What It's like to Have Kids After Cancer

How lucky am I? Today I restart my cancer treatment after being off of it for over nine months. I've had chronic myelogenous leukemia (a slow-moving form of blood cancer) for 12 years and though the disease has been in a deep remission for 10 of those years, I still take meds every day. I am extremely lucky that those meds come in pill form and have almost no side effects for me. Gleevec, a targeted therapy considered a miracle drug for CML patients, was approved by the FDA just six months before I was diagnosed (it brought the CML survival rate from 50 percent to 95 percent — a miracle, indeed). But Gleevec is not a cure, which means I have to stay on it indefinitely. It also means I had to stop treatment and risk my life in order to have children (the drug is not pregnancy safe). I know some of you will think this next part is crazy, but…I did that three times.

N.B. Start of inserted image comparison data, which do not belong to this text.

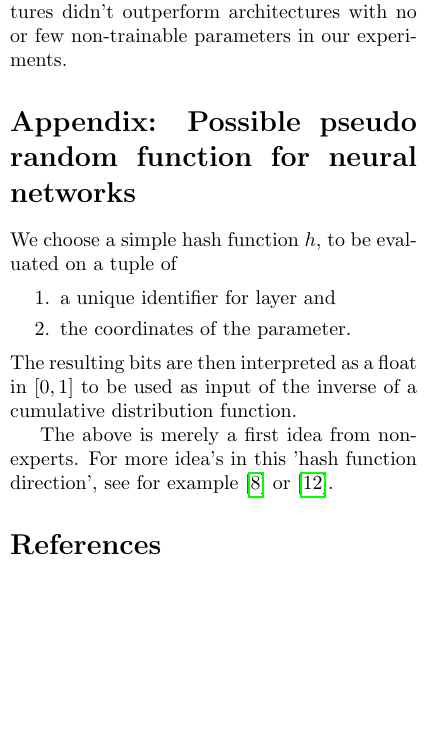
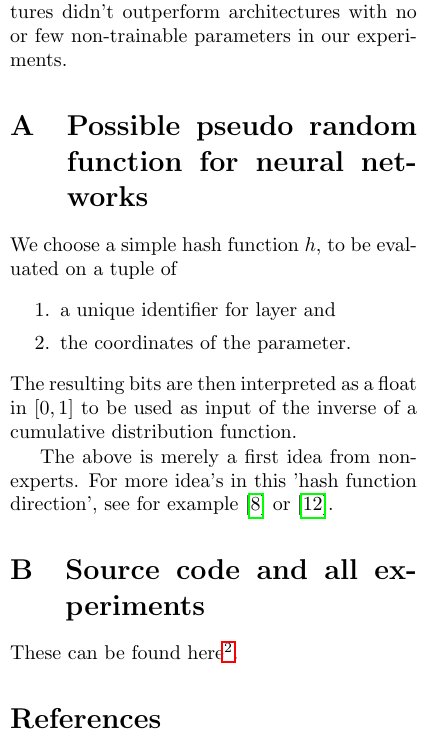
Before and after one commit to matejsladek/random_layers, a LaTeX paper (documents/report/report.tex): part of one column of page 5 of 6, cut so that both start at the same text, the shorter picture padded with empty space. Compiled offline with pdfLaTeX.

Commit message:
Add download link in report

```diff
--- a/documents/report/report.tex
+++ b/documents/report/report.tex
@@ -125,7 +125,7 @@
 	We attempted to improve on the memory / performance / time trade-off by utilizing non-trainable parameters to improve architectures with few trainable parameters. While there are a lot of (engineering) reasons to believe that enormous models could be trained and evaluated with very little memory and a "better than naively expected" time penalty, these architectures didn't outperform architectures with no or few non-trainable parameters in our experiments.
 
 	\appendix
-	\section*{Appendix: Possible pseudo random function for neural networks}
+	\section{Possible pseudo random function for neural networks}
 	We choose a simple hash function $h$, to be evaluated on a tuple of
 	\begin{enumerate}
 		\itemsep0em
@@ -136,6 +136,9 @@
 
 	The above is merely a first idea from non-experts. For more idea's in this 'hash function direction', see for example \cite{TAOCP364} or \cite{wiki:Hash_function}.
 
+	\section{Source code and all experiments}
+	These can be found here\footnote{\url{https://polybox.ethz.ch/index.php/s/axjB5NJHQOzeWSB}}.
+
 	\bibliography{../bibliography}
 	\bibliographystyle{plain}
 \end{multicols}
```
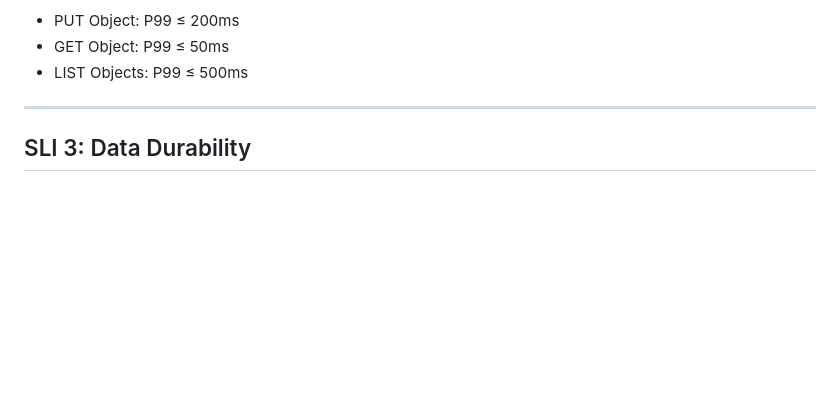
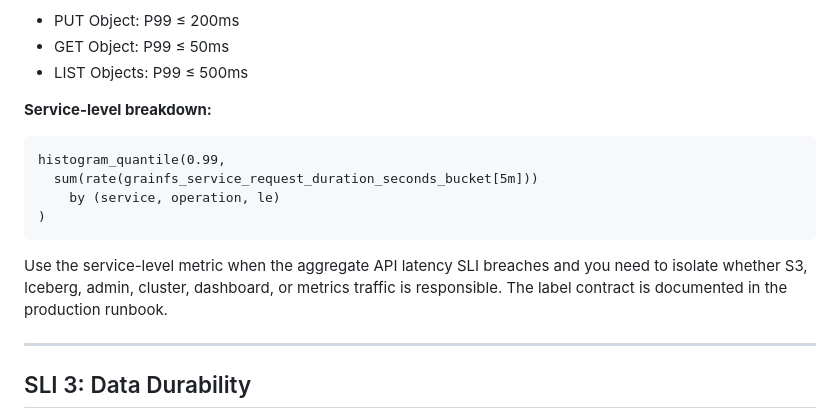
Before and after one commit to gritive/GrainFS, a Markdown page: docs/operators/sli-slo.md, the part around the change. Rendered like a GitHub page; blank space fills up the shorter version.

Commit message:
docs: document service-level SLI breakdown

````diff
--- a/docs/operators/sli-slo.md
+++ b/docs/operators/sli-slo.md
@@ -54,6 +54,19 @@ histogram_quantile(0.99,
 - PUT Object: P99 ≤ 200ms
 - GET Object: P99 ≤ 50ms
 - LIST Objects: P99 ≤ 500ms
+
+**Service-level breakdown:**
+```promql
+histogram_quantile(0.99,
+  sum(rate(grainfs_service_request_duration_seconds_bucket[5m]))
+    by (service, operation, le)
+)
+```
+
+Use the service-level metric when the aggregate API latency SLI breaches and
+you need to isolate whether S3, Iceberg, admin, cluster, dashboard, or metrics
+traffic is responsible. The label contract is documented in the production
+runbook.
 
 ---
 
````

On November 16, I gave birth to my third post-cancer child. When I was diagnosed — at 23 — I didn't know if I'd live five years let alone if I'd ever be able to have a family. Twelve years later, I'm thriving and I have five stockings hanging on my mantle to prove it. I am about the luckiest cancer patient around (trust me, I know how brutal this disease is and how many people do not survive) and I never forget that.

Having a family — and doing it biologically — was not a decision my husband and I came upon lightly. I have had the best doctors in the world on my team (led by my beloved oncologist Michael Mauro, whose support and friendship over the last 12 years has made anything seem possible). We researched and soul searched and weighed every option. And unlike some patients with CML, my disease was immediately and completely responsive to treatment, which meant I was a good candidate for taking a break. So we went for it (you can read more about the process and how I was monitored here) and then we went for it again. And again. Just like with my first two pregnancies, the CML didn't come back while I was off treatment this last time and I am beyond grateful for that. And I'm eager to get back on my drug. But it's bittersweet. Because I won't be having any more kids, so I will likely never have a break from treatment again. I haven't had a bad experience with the medicine to speak of (some Gleevec patients have so, again, I'm lucky) but taking a hard-core, life-saving drug everyday is a reminder that I do, in fact, have cancer. And it's always going to be a part of my life. As a mom that can be a tough pill to swallow, pun intended. Knowing I have this disease — however deep in remission it may be — gets me choked up every once in a while when I think about my now-very big family and what would happen if I weren't here to raise them. Every mom worries about leaving her children motherless but when you actually have a life-threatening disease on the books, it makes the what-ifs a little more tangible.

That said, I really try not to lose too much sleep thinking about the CML coming back. But I do worry about my kids worrying about me. You don't want to think of your parents as anything but invincible, right? I remember stressing out if my parents got a cold and now we're talking about cancer. The word itself is just so scary. And it's so prevalent. I am very open about my disease and very involved in the cancer community so my older two (ages 6 and almost 4) know that I had/have cancer. (The 6-year-old understands a lot more than the younger one, obviously.) They know I take a special medicine. They know that kids can get cancer (I've taken them to fundraisers for local children) and they know that some people aren't as lucky as I am. But I also make sure they know that I am strong and healthy and responsible with my medicine and that I see my doctor regularly (they came to my last appointment with me!). They know that I beat cancer and they know that their Aunt Mimi beat cancer (my sister, Melissa, was diagnosed with Hodgkin's lymphoma 18 months after I was diagnosed). They also know that even though you can get very sick you can also get better, and that life can go on and that anything is possible. And I encourage them to ask me questions about it any time (Alex, my six-year-old son, recently asked if only redheads get cancer — the two people he knows who've had it happen to have red hair…).

My beloved oncologist and the three kids he helped make possible.

My kids also know how important it is to raise money to help other patients and to help fund the doctors who are working toward a cure. I am very involved with The Leukemia & Lymphoma Society and I've taken them to walks and to hear me speak at events and to pick up donations for fundraising raffles and auctions. They understand that when you are as lucky as I have been, you need to give back. In many ways I feel grateful that my disease has enabled me to teach them this lesson at such an early age. And that I learned at such a young age what's really important in life (hint: it ain't working endless hours at a job that doesn't make you happy). The number one thing to me has always been family. I didn't want cancer to take my chance to have kids away from me and it didn't. I may still be in treatment but I am a survivor. I am proof that there is life after cancer; life with cancer. You don't often hear "having cancer" and "being lucky" in the same sentence but as I swallow my pill today — with my three kids sitting around me — that's exactly how I will be feeling. I know that I have won big time. And I will never forget it.